Records to use Start Marker
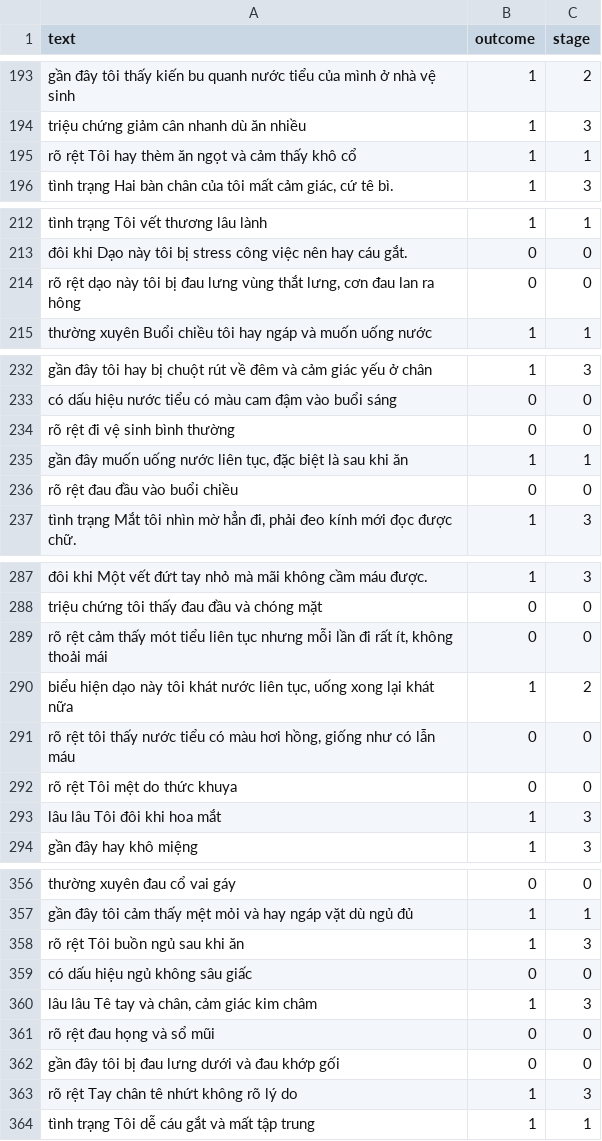
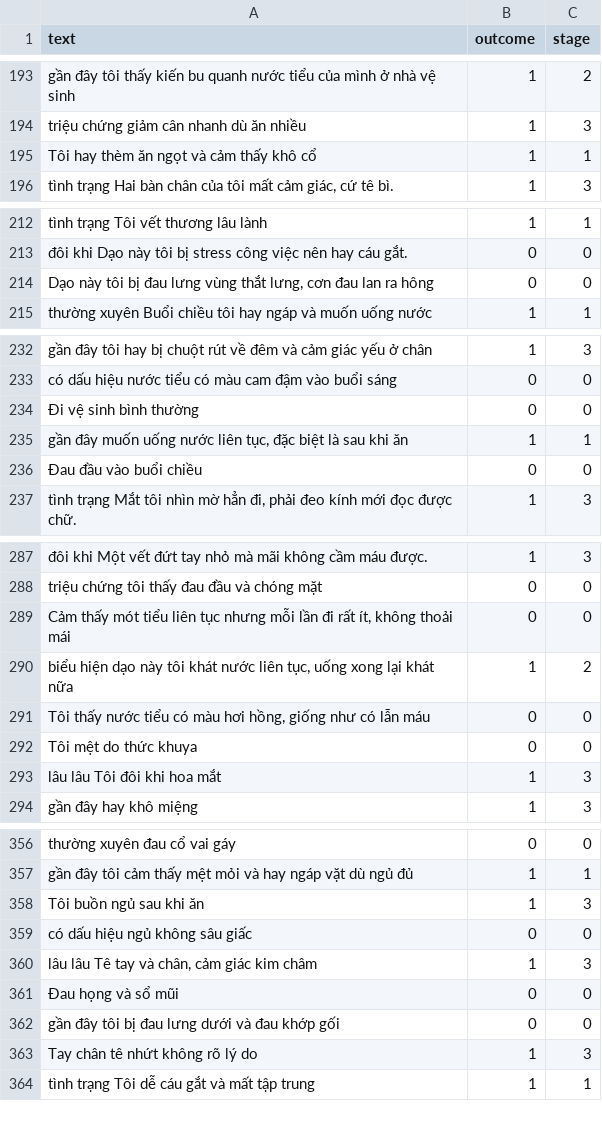
Before and after one commit to Tranduong03/diabetes-diagnosis-system, a CSV file: datasets/raw/symptoms.csv, drawn as a sheet; only a part is shown, gaps mark what is left out; the diff covers the shown part only; the diff names each change by its address in the sheet, - before the commit and + after, or states it on an @@ line.

```diff
--- a/datasets/raw/symptoms.csv
+++ b/datasets/raw/symptoms.csv
-A195 (text): rõ rệt Tôi hay thèm ăn ngọt và cảm thấy khô cổ
+A195 (text): Tôi hay thèm ăn ngọt và cảm thấy khô cổ
-A214 (text): rõ rệt dạo này tôi…
+A214 (text): Dạo này tôi…
-A234 (text): rõ rệt đi vệ sinh bình thường
+A234 (text): Đi vệ sinh bình thường
-A236 (text): rõ rệt đau đầu vào buổi chiều
+A236 (text): Đau đầu vào buổi chiều
-A289 (text): rõ rệt cảm thấy mót…
+A289 (text): Cảm thấy mót…
-A291 (text): rõ rệt tôi thấy nước…
+A291 (text): Tôi thấy nước…
-A292 (text): rõ rệt Tôi mệt do thức khuya
+A292 (text): Tôi mệt do thức khuya
-A358 (text): rõ rệt Tôi buồn ngủ sau khi ăn
+A358 (text): Tôi buồn ngủ sau khi ăn
-A361 (text): rõ rệt đau họng và sổ mũi
+A361 (text): Đau họng và sổ mũi
-A363 (text): rõ rệt Tay chân tê nhứt không rõ lý do
+A363 (text): Tay chân tê nhứt không rõ lý do
```
Also changed, not shown: 17 edited cells elsewhere in this file.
Records to use End Marker
:: What this task involves ::
A verbatim copy of the entries, without the pictures, is what this task requires.

:: Response area ::
Before and after one commit to Tranduong03/diabetes-diagnosis-system, a CSV file: datasets/raw/symptoms.csv, drawn as a sheet; only a part is shown, gaps mark what is left out; the diff covers the shown part only; the diff names each change by its address in the sheet, - before the commit and + after, or states it on an @@ line.

```diff
--- a/datasets/raw/symptoms.csv
+++ b/datasets/raw/symptoms.csv
-A195 (text): rõ rệt Tôi hay thèm ăn ngọt và cảm thấy khô cổ
+A195 (text): Tôi hay thèm ăn ngọt và cảm thấy khô cổ
-A214 (text): rõ rệt dạo này tôi…
+A214 (text): Dạo này tôi…
-A234 (text): rõ rệt đi vệ sinh bình thường
+A234 (text): Đi vệ sinh bình thường
-A236 (text): rõ rệt đau đầu vào buổi chiều
+A236 (text): Đau đầu vào buổi chiều
-A289 (text): rõ rệt cảm thấy mót…
+A289 (text): Cảm thấy mót…
-A291 (text): rõ rệt tôi thấy nước…
+A291 (text): Tôi thấy nước…
-A292 (text): rõ rệt Tôi mệt do thức khuya
+A292 (text): Tôi mệt do thức khuya
-A358 (text): rõ rệt Tôi buồn ngủ sau khi ăn
+A358 (text): Tôi buồn ngủ sau khi ăn
-A361 (text): rõ rệt đau họng và sổ mũi
+A361 (text): Đau họng và sổ mũi
-A363 (text): rõ rệt Tay chân tê nhứt không rõ lý do
+A363 (text): Tay chân tê nhứt không rõ lý do
```
Also changed, not shown: 17 edited cells elsewhere in this file.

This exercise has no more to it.